I agreed to be open about it. I don’t know if that increased my anxiety, but my blood pressure was higher than it had been so far at 145/92. I comforted us both by reminding Hawthorne that sometimes my pressure read higher at first, and when it was retaken it was always lower. When I finished the horrendous concoction of sugar and flavor and we saw one of our wonderful midwives, I gave her the litany. I was itchy, particularly the palms of hands, feet, and arms; it was worse at night, waking me up from sleep. The back of my knee where I had been stung was red and raised, covering an area nearly twice the size of my fist; my legs were restless and cramping, my lower back and hips were torturing me, threatening to give out, and offering shooting sciatic pain as the only other option.
The itching was of concern, since it could indicate cholestasis of pregnancy, a serious condition affecting bile build-up and the liver. Since I was already sticking around for testing, they sent me over to the birthing center for a non-stress test (NST), the bloodwork, and a series of blood pressure measurements to tackle all my concerns.
I didn’t start to panic until we were walking into the hospital.
I had been to the birth center since Oscar had been born there; once a few days after for a splitting headache that I feared was pre-eclamptic, and to drop off paperwork for FMLA. I received such a warm welcome from the amazing nurses who had held us and held our son with the utmost compassion and love. I settled into the bed as they hooked me up to the machines, and listened to our daughter move and bump around through the NST. Hawthorne sat next to me, calm, as I tried not to hyperventilate and panic. One by one, tests were done, and results started coming back. My blood pressure came down; the baby had the right number of accelerations on the NST. My liver function came back fine, and the bile salts would take a couple days. I was prescribed a medication for the itching, and things had calmed down so that Hawthorne and I sat and chatted with the doctor, midwives, and nurse.
The glucose screen came back, and I was informed that once again, I had failed so spectacularly I could avoid taking the 3-hour test. My wife and I laughed when they said my BGL was 198; with Oscar, it had been 317. After a few more questions, I asked if anything I had done had caused the gestational diabetes, and was assured the answer was no. I turned to my wife and confessed my cake crime during her absence, to her consternation and the laughter of everyone else in the room.
And from there, the jagged edges of fear and anxiety smoothed out.
There was nothing so wrong that we couldn’t handle.

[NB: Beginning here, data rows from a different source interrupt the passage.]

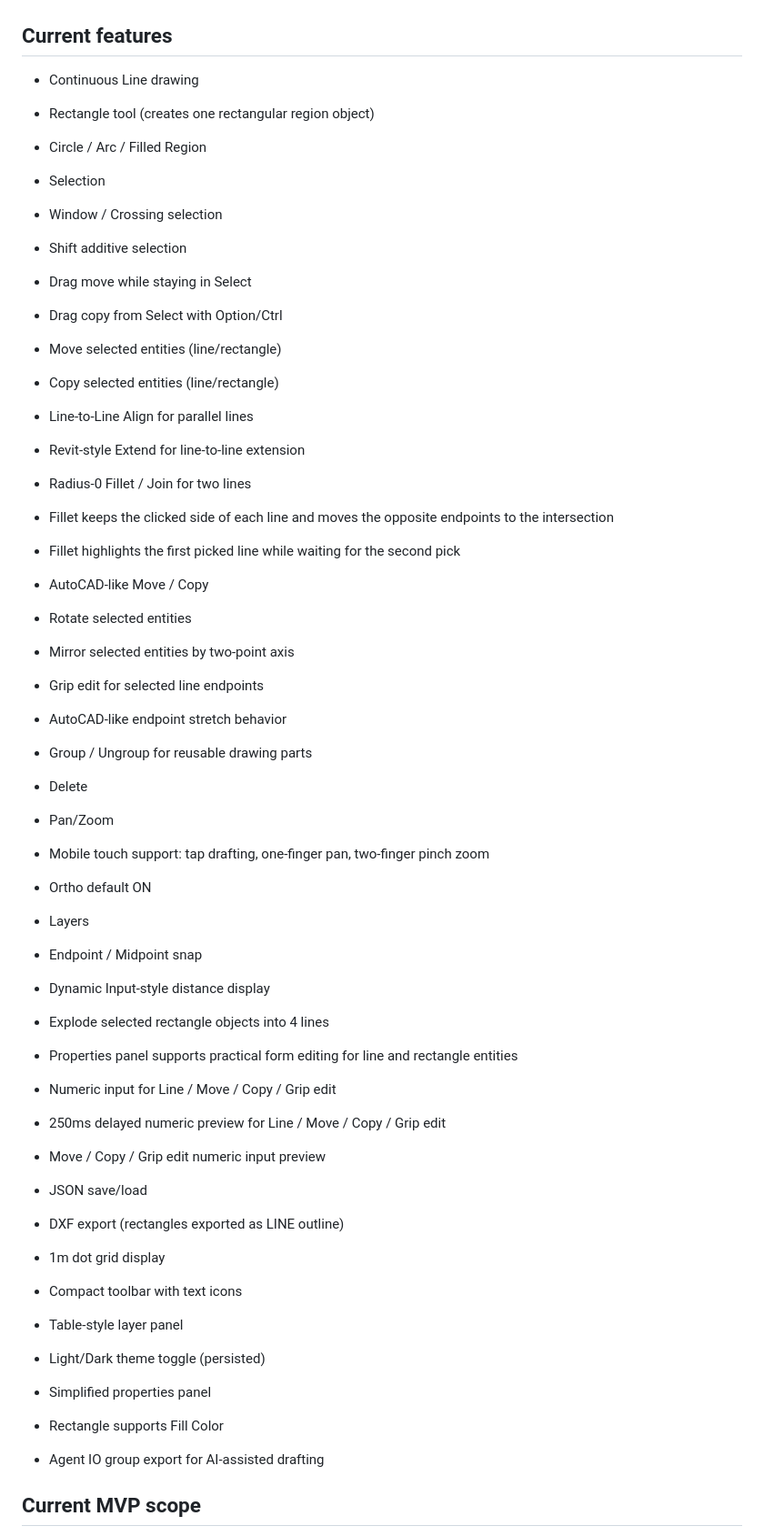
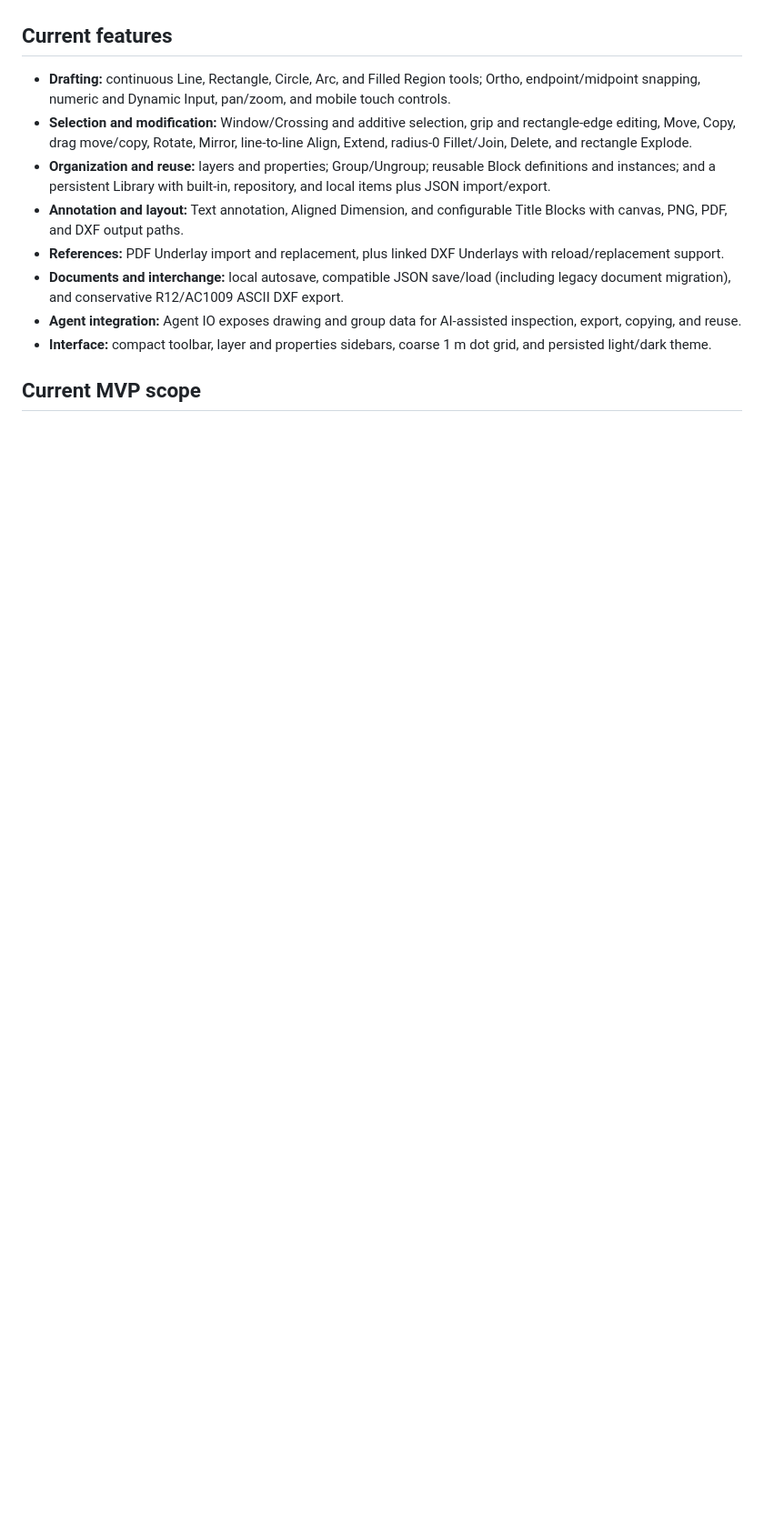
Before and after one commit to g00dk0nd0u/DraftLite, a Markdown page: README.md, the part around one of its changes. Shown at 91% size. Drawn GitHub-style; blank space fills up the shorter version.

```diff
--- a/README.md
+++ b/README.md
@@ -12,49 +11,14 @@ A lightweight browser-based 2D drafting sketch tool for architectural details an
 
 ## Current features
 
-- Continuous Line drawing
-- Rectangle tool (creates one rectangular region object)
-- Circle / Arc / Filled Region
-- Selection
-- Window / Crossing selection
-- Shift additive selection
-- Drag move while staying in Select
-- Drag copy from Select with Option/Ctrl
-- Move selected entities (line/rectangle)
-- Copy selected entities (line/rectangle)
-- Line-to-Line Align for parallel lines
-- Revit-style Extend for line-to-line extension
-- Radius-0 Fillet / Join for two lines
-- Fillet keeps the clicked side of each line and moves the opposite endpoints to the intersection
-- Fillet highlights the first picked line while waiting for the second pick
-- AutoCAD-like Move / Copy
-- Rotate selected entities
-- Mirror selected entities by two-point axis
-- Grip edit for selected line endpoints
-- AutoCAD-like endpoint stretch behavior
-- Group / Ungroup for reusable drawing parts
-- Delete
-- Pan/Zoom
-- Mobile touch support: tap drafting, one-finger pan, two-finger pinch zoom
-- Ortho default ON
-- Layers
-- Endpoint / Midpoint snap
-- Dynamic Input-style distance display
-- Explode selected rectangle objects into 4 lines
-- Properties panel supports practical form editing for line and rectangle entities
-- Numeric input for Line / Move / Copy / Grip edit
-- 250ms delayed numeric preview for Line / Move / Copy / Grip edit
-- Move / Copy / Grip edit numeric input preview
-- JSON save/load
-- DXF export (rectangles exported as LINE outline)
-
-- 1m dot grid display
-- Compact toolbar with text icons
-- Table-style layer panel
-- Light/Dark theme toggle (persisted)
-- Simplified properties panel
-- Rectangle supports Fill Color
-- Agent IO group export for AI-assisted drafting
+- **Drafting:** continuous Line, Rectangle, Circle, Arc, and Filled Region tools; Ortho, endpoint/midpoint snapping, numeric and Dynamic Input, pan/zoom, and mobile touch controls.
+- **Selection and modification:** Window/Crossing and additive selection, grip and rectangle-edge editing, Move, Copy, drag move/copy, Rotate, Mirror, line-to-line Align, Extend, radius-0 Fillet/Join, Delete, and rectangle Explode.
+- **Organization and reuse:** layers and properties; Group/Ungroup; reusable Block definitions and instances; and a persistent Library with built-in, repository, and local items plus JSON import/export.
+- **Annotation and layout:** Text annotation, Aligned Dimension, and configurable Title Blocks with canvas, PNG, PDF, and DXF output paths.
+- **References:** PDF Underlay import and replacement, plus linked DXF Underlays with reload/replacement support.
+- **Documents and interchange:** local autosave, compatible JSON save/load (including legacy document migration), and conservative R12/AC1009 ASCII DXF export.
+- **Agent integration:** Agent IO exposes drawing and group data for AI-assisted inspection, export, copying, and reuse.
+- **Interface:** compact toolbar, layer and properties sidebars, coarse 1 m dot grid, and persisted light/dark theme.
 
 ## Current MVP scope
 
```
Also changed, not shown: other parts of README.md (+68 -180 lines).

Surrounded by our team, holding Hawthorne’s hand and laughing about cake as her brow furrowed and her eyes rolled, I felt steady. No matter what craziness ensues for the next ten weeks or so, we will handle it – with love and compassion, hand in hand, and never alone in the scariest moments.